Despite the value of diverse approaches to context, integrating findings from the social sciences into the design of context-aware systems and building psychologically plausible knowledge models remains problematic. Furthermore, it is difficult to deal with uncertainty on different levels, from interpretation of uncertain sensor input data through to identification of contexts with fuzzy borders. Moreover, the ability of the system to use explanations, both as a part of its reasoning and as a means of communication with the user requires further consideration.
MRC was first held at the AI conference KI in 2004. Subsequent workshops were held at IJCAI, AAAI, CONTEXT (2007), and most recently at HCP (2008).
These workshops have been successful in raising awareness about the importance of context as a major issue for future intelligent systems, especially for the use of mobile devices and current research on ubiquitous computing.
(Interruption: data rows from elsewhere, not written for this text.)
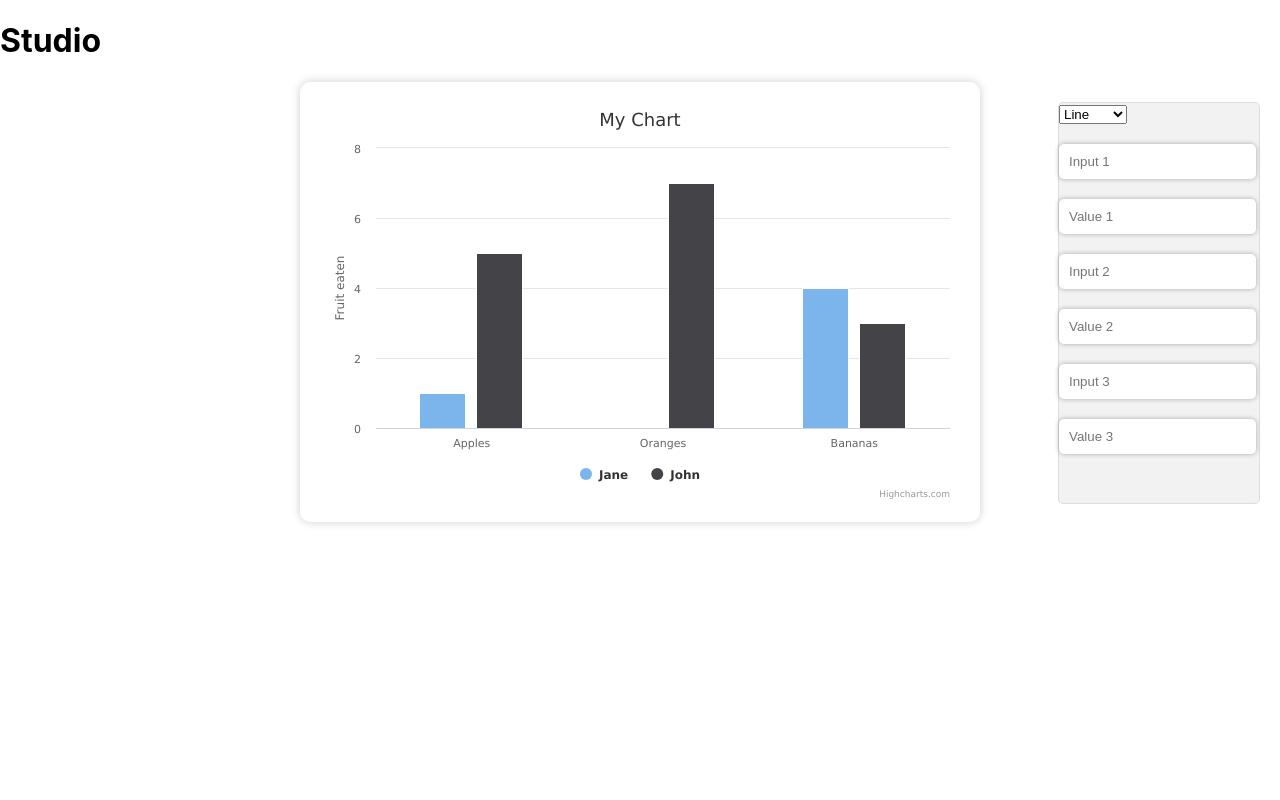
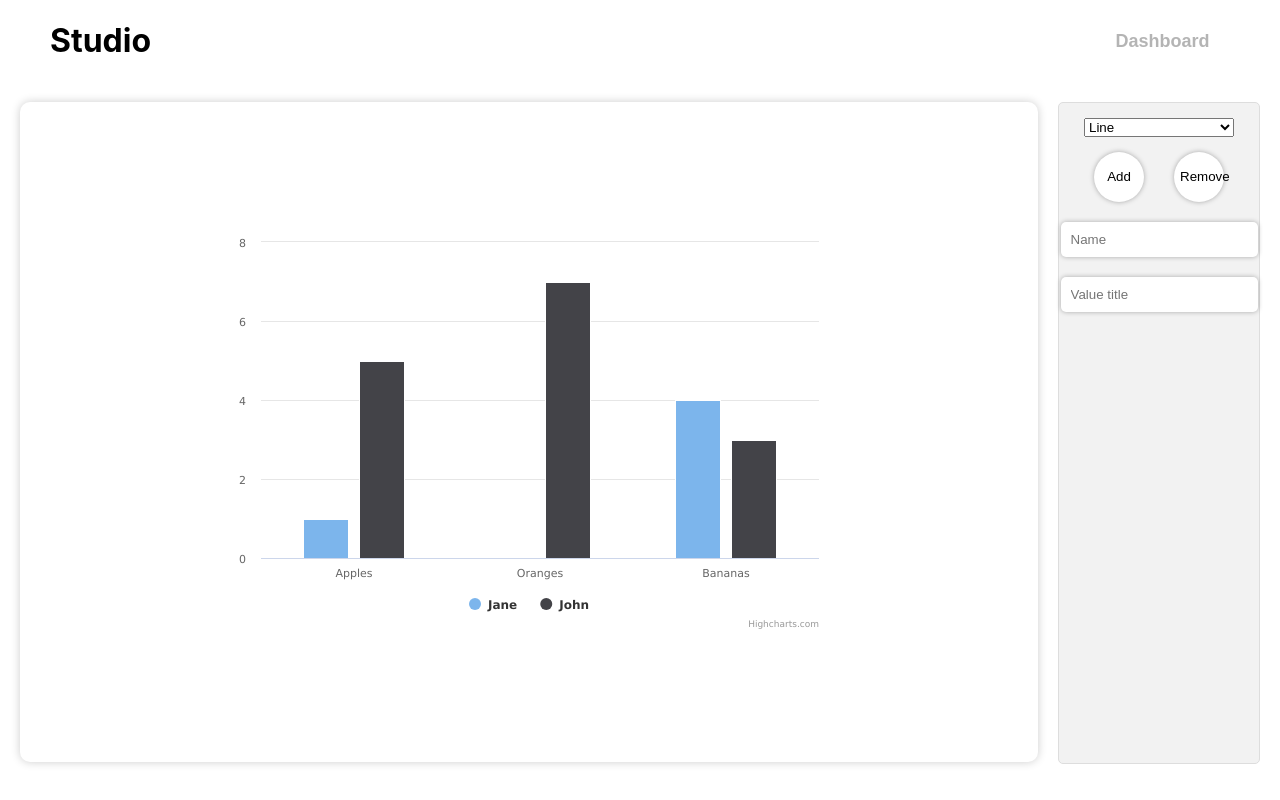
Before and after one commit to philipcoroiu/OnlyFin, a React (Create React App) app in the folder onlyfin-frontend/: page /Dashboard/Studio in a window 1280 px wide. Built offline with nearby package versions, Linux system fonts and the light colour scheme.

Commit message:
Diagram uppdate
added function to change name and "value" title

```diff
--- a/onlyfin-frontend/src/App.js
+++ b/onlyfin-frontend/src/App.js
@@ -1,4 +1,3 @@
-import logo from './logo.svg';
 import './App.css';
 import {Route, Routes} from "react-router-dom";
 import Home from "./components/home/Home"
--- a/onlyfin-frontend/src/components/dashboard/Chart.js
+++ b/onlyfin-frontend/src/components/Studio/Chart.js
@@ -9,14 +9,14 @@ export default function Chart(props) {
             type: 'column'
         },
         title: {
-            text: 'My Chart'
+            text: `${props.diagramName}`
         },
         xAxis: {
             categories: ['Apples', 'Oranges', 'Bananas']
         },
         yAxis: {
             title: {
-                text: 'Fruit eaten'
+                text: `${props.valueTitile}`
             }
         },
         series: [{
--- a/onlyfin-frontend/src/components/Studio/Studio.js
+++ b/onlyfin-frontend/src/components/Studio/Studio.js
@@ -1,14 +1,44 @@
 import React from "react"
 import Sidebar from "./StudioSidebar";
-import Chart from "../dashboard/Chart"
+import Chart from "./Chart"
+import {NavLink} from "react-router-dom";
 
 export default function Studio() {
+
+    const [sendData, setSendData] = React.useState({
+        nameOfDiagram: "",
+        valueTitle: ""
+    })
+    console.log(sendData)
+    function changeStats(event){
+        const {name, value} = event.target;
+        setSendData(prevState => {
+            return{
+                ...prevState,
+                [name]: value
+            }
+        })
+    }
+
     return (
         <div>
-            <h1>Studio</h1>
-            <Sidebar/>
+            <div className="studio--navbar">
+                <h1>Studio</h1>
+                <NavLink to="Dashboard">
+                    <button className="studio--navbar--button">Dashboard</button>
+                </NavLink>
+            </div>
+            <Sidebar
+                name={sendData.nameOfDiagram}
+                valueName={sendData.valueTitle}
+                function={changeStats}
+
+            />
             <div className="chart">
-                <Chart />
+                <Chart
+                    diagramName={sendData.nameOfDiagram}
+                    valueTitile={sendData.valueTitle}
+                />
             </div>
         </div>
     )
--- a/onlyfin-frontend/src/components/Studio/StudioSidebar.js
+++ b/onlyfin-frontend/src/components/Studio/StudioSidebar.js
@@ -1,19 +1,51 @@
 import React from 'react';
 
-export default function StudioSidebar() {
+export default function StudioSidebar(prep) {
+
+    const [inputs, setInputs] = React.useState([])
+
+    function addInput() {
+        setInputs(prevInputs => [...prevInputs, <input type="text" placeholder="Input 1" />])
+    }
+    function deleteInput() {
+        setInputs(prevInputs => {
+            var newInputs = []
+            for (let i = 0; i < prevInputs.length-1; i++) {
+                newInputs[i] = prevInputs[i]
+            }
+            return newInputs
+        })
+    }
+
     return (
         <div className="studio--sidebar">
-            <select>
+            <select className="studio--sidebar--select">
                 <option value="Line">Line</option>
                 <option value="Bar">Bar</option>
                 <option value="Column">Column</option>
             </select>
-            <input type="text" placeholder="Input 1" />
-            <input type="text" placeholder="Value 1" />
-            <input type="text" placeholder="Input 2" />
-            <input type="text" placeholder="Value 2" />
-            <input type="text" placeholder="Input 3" />
-            <input type="text" placeholder="Value 3" />
+            <div className="studio--sidebar--buttons">
+                <button onClick={addInput}>Add</button>
+                <button onClick={deleteInput}>Remove</button>
+            </div>
+
+            <input
+                type="text"
+                placeholder="Name"
+                name="nameOfDiagram"
+                onChange={prep.function}
+                value={prep.name}
+            />
+
+            <input
+                type="text"
+                placeholder="Value title"
+                name="valueTitle"
+                onChange={prep.function}
+                value={prep.valueName}
+            />
+
+            {inputs}
         </div>
     );
 }
--- a/onlyfin-frontend/src/components/dashboard/Dashboard.js
+++ b/onlyfin-frontend/src/components/dashboard/Dashboard.js
@@ -1,6 +1,6 @@
 import React from "react"
 import Sidebar from "./Sidebar";
-import Chart from "./Chart"
+import Chart from "../Studio/Chart"
 
 export default function Dashboard() {
     return (
--- a/onlyfin-frontend/src/index.css
+++ b/onlyfin-frontend/src/index.css
@@ -205,24 +205,79 @@ a:hover {
   text-decoration: none;
 }
 
-.chart {
-  max-width: 50%;
-  margin: 0 auto;
-  padding: 20px;
-  border-radius: 10px;
-  box-shadow: 0 0 10px rgba(0, 0, 0, 0.2);
-}
 
 .studio--sidebar {
   float: right;
   margin: 20px;
   width: 200px;
-  height: 400px;
+  height: 660px;
   background-color: #f2f2f2;
   border: 1px solid #ddd;
   border-radius: 5px;
+  display: flex;
+  flex-direction: column;
+  align-items: center;
+
 }
 
+.studio--sidebar--select{
+  margin-top: 15px;
+  margin-bottom: 15px;
+  width: 150px;
+}
+.studio--sidebar--buttons{
+  display: flex;
+  width: 130px;
+  justify-content: space-between;
+}
+
+.studio--sidebar--buttons > button{
+  width: 50px;
+  height: 50px;
+  background-color: #ffffff;
+  border: none;
+  border-radius: 100px;
+  box-shadow: 0px 0px 5px #a6a6a6;
+}
 .studio--sidebar > input {
   margin-top: 20px;
 }
+
+.studio--navbar{
+  display: flex;
+  justify-content: space-between;
+  align-items: center;
+  margin: 0px 50px;
+
+
+}
+.studio--navbar > h1:hover{
+  cursor: default;
+}
+
+.studio--navbar--button{
+  font-size: 18px;
+  width: 95px;
+  height: 19px;
+  border: none;
+  background-color: #b4b4b4;
+  background-clip: text;
+  color: transparent;
+  cursor: pointer;
+  padding: 0px;
+  margin: 0px;
+  font-weight: bold;
+}
+
+
+.chart {
+  display: flex;
+  justify-content: center;
+  align-items: center;
+  max-width: 80%;
+  height: 620px;
+  margin: 20px;
+  padding: 20px;
+  border-radius: 10px;
+  box-shadow: 0 0 10px rgba(0, 0, 0, 0.2);
+}
```
Also changed, not shown: onlyfin-frontend/src/reportWebVitals.js (deleted, +0 -13 lines), onlyfin-frontend/src/setupTests.js (deleted, +0 -5 lines), onlyfin-frontend/src/logo.svg (deleted), 1 other file (tests, documents, lock files or other folders).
At the same time, advances in methodologies for modelling and retrieving context have been made and MRC continues to provide a venue for the discussion and furthering of research into issues surrounding context.
MRC 2010 will be held at the 19th European Conference on Artificial Intelligence - ECAI 2010. The main conference website has more information about the location and the registration process as well as other workshops.
For information on upcoming events or general discussion, please join the mailing list for MRC by visiting: tech.groups.yahoo.com/group/mrc-discuss/
Last modified: Tuesday, 2011-03-01 16:40 UTC.